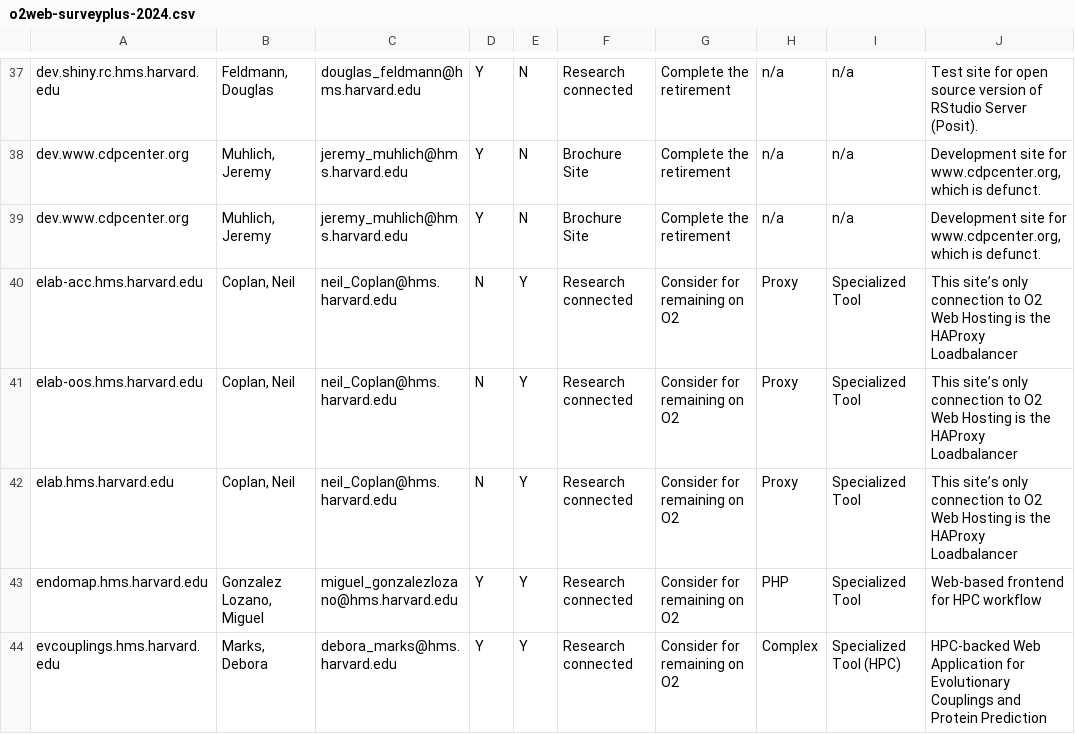
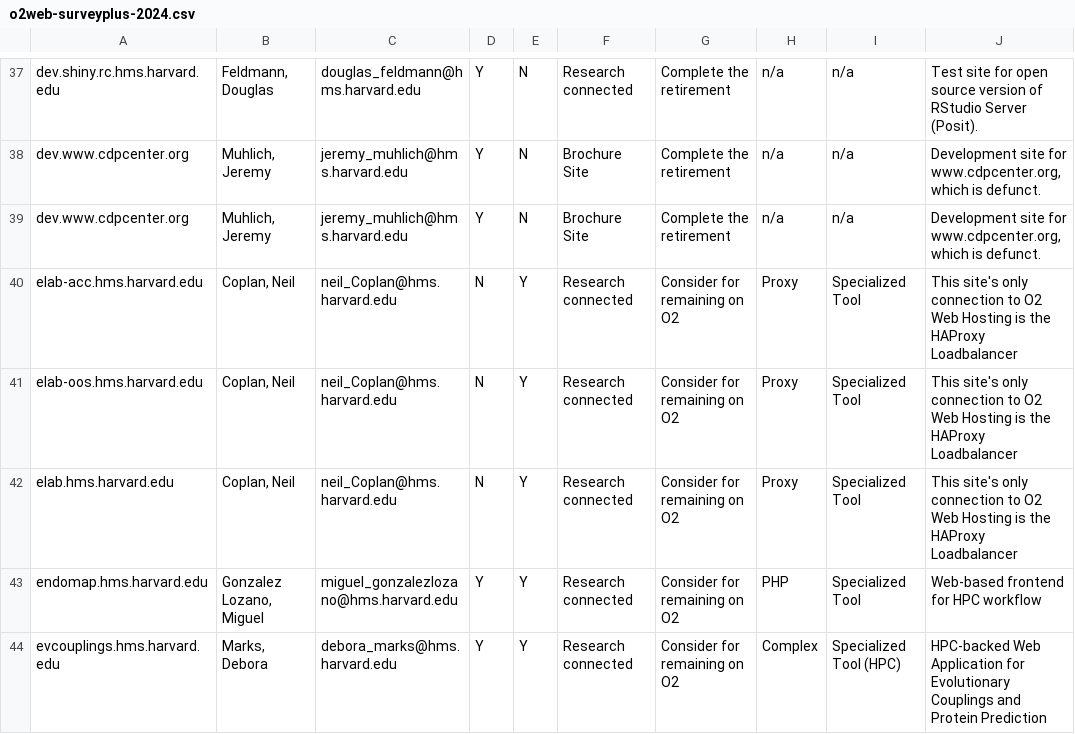
Before and after one commit to dmf24/new-web-project-2025, a CSV file: data/o2web-surveyplus-2024.csv, drawn as a sheet; only a part is shown, gaps mark what is left out.

```diff
--- a/data/o2web-surveyplus-2024.csv
+++ b/data/o2web-surveyplus-2024.csv
@@ -39,5 +39,5 @@ dev.www.cdpcenter.org,"Muhlich, Jeremy",jeremy_muhlich@hms.harvard.edu,Y,N,Broch
 dev.www.cdpcenter.org,"Muhlich, Jeremy",jeremy_muhlich@hms.harvard.edu,Y,N,Brochure Site,Complete the retirement,n/a,n/a,"Development site for www.cdpcenter.org, which is defunct."
-elab-acc.hms.harvard.edu,"Coplan, Neil",neil_Coplan@hms.harvard.edu,N,Y,Research connected,Consider for remaining on O2,Proxy,Specialized Tool,This site’s only connection to O2 Web Hosting is the HAProxy Loadbalancer
-elab-oos.hms.harvard.edu,"Coplan, Neil",neil_Coplan@hms.harvard.edu,N,Y,Research connected,Consider for remaining on O2,Proxy,Specialized Tool,This site’s only connection to O2 Web Hosting is the HAProxy Loadbalancer
-elab.hms.harvard.edu,"Coplan, Neil",neil_Coplan@hms.harvard.edu,N,Y,Research connected,Consider for remaining on O2,Proxy,Specialized Tool,This site’s only connection to O2 Web Hosting is the HAProxy Loadbalancer
+elab-acc.hms.harvard.edu,"Coplan, Neil",neil_Coplan@hms.harvard.edu,N,Y,Research connected,Consider for remaining on O2,Proxy,Specialized Tool,This site's only connection to O2 Web Hosting is the HAProxy Loadbalancer
+elab-oos.hms.harvard.edu,"Coplan, Neil",neil_Coplan@hms.harvard.edu,N,Y,Research connected,Consider for remaining on O2,Proxy,Specialized Tool,This site's only connection to O2 Web Hosting is the HAProxy Loadbalancer
+elab.hms.harvard.edu,"Coplan, Neil",neil_Coplan@hms.harvard.edu,N,Y,Research connected,Consider for remaining on O2,Proxy,Specialized Tool,This site's only connection to O2 Web Hosting is the HAProxy Loadbalancer
 endomap.hms.harvard.edu,"Gonzalez Lozano, Miguel",miguel_gonzalezlozano@hms.harvard.edu,Y,Y,Research connected,Consider for remaining on O2,PHP,Specialized Tool,Web-based frontend for HPC workflow
```
Also changed, not shown: 1 other file.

→ **What the task requires**: Exactly reproduce the entries above, minus the pictures.

→ **Solution for this task**:
Before and after one commit to dmf24/new-web-project-2025, a CSV file: data/o2web-surveyplus-2024.csv, drawn as a sheet; only a part is shown, gaps mark what is left out.

```diff
--- a/data/o2web-surveyplus-2024.csv
+++ b/data/o2web-surveyplus-2024.csv
@@ -39,5 +39,5 @@ dev.www.cdpcenter.org,"Muhlich, Jeremy",jeremy_muhlich@hms.harvard.edu,Y,N,Broch
 dev.www.cdpcenter.org,"Muhlich, Jeremy",jeremy_muhlich@hms.harvard.edu,Y,N,Brochure Site,Complete the retirement,n/a,n/a,"Development site for www.cdpcenter.org, which is defunct."
-elab-acc.hms.harvard.edu,"Coplan, Neil",neil_Coplan@hms.harvard.edu,N,Y,Research connected,Consider for remaining on O2,Proxy,Specialized Tool,This site’s only connection to O2 Web Hosting is the HAProxy Loadbalancer
-elab-oos.hms.harvard.edu,"Coplan, Neil",neil_Coplan@hms.harvard.edu,N,Y,Research connected,Consider for remaining on O2,Proxy,Specialized Tool,This site’s only connection to O2 Web Hosting is the HAProxy Loadbalancer
-elab.hms.harvard.edu,"Coplan, Neil",neil_Coplan@hms.harvard.edu,N,Y,Research connected,Consider for remaining on O2,Proxy,Specialized Tool,This site’s only connection to O2 Web Hosting is the HAProxy Loadbalancer
+elab-acc.hms.harvard.edu,"Coplan, Neil",neil_Coplan@hms.harvard.edu,N,Y,Research connected,Consider for remaining on O2,Proxy,Specialized Tool,This site's only connection to O2 Web Hosting is the HAProxy Loadbalancer
+elab-oos.hms.harvard.edu,"Coplan, Neil",neil_Coplan@hms.harvard.edu,N,Y,Research connected,Consider for remaining on O2,Proxy,Specialized Tool,This site's only connection to O2 Web Hosting is the HAProxy Loadbalancer
+elab.hms.harvard.edu,"Coplan, Neil",neil_Coplan@hms.harvard.edu,N,Y,Research connected,Consider for remaining on O2,Proxy,Specialized Tool,This site's only connection to O2 Web Hosting is the HAProxy Loadbalancer
 endomap.hms.harvard.edu,"Gonzalez Lozano, Miguel",miguel_gonzalezlozano@hms.harvard.edu,Y,Y,Research connected,Consider for remaining on O2,PHP,Specialized Tool,Web-based frontend for HPC workflow
```
Also changed, not shown: 1 other file.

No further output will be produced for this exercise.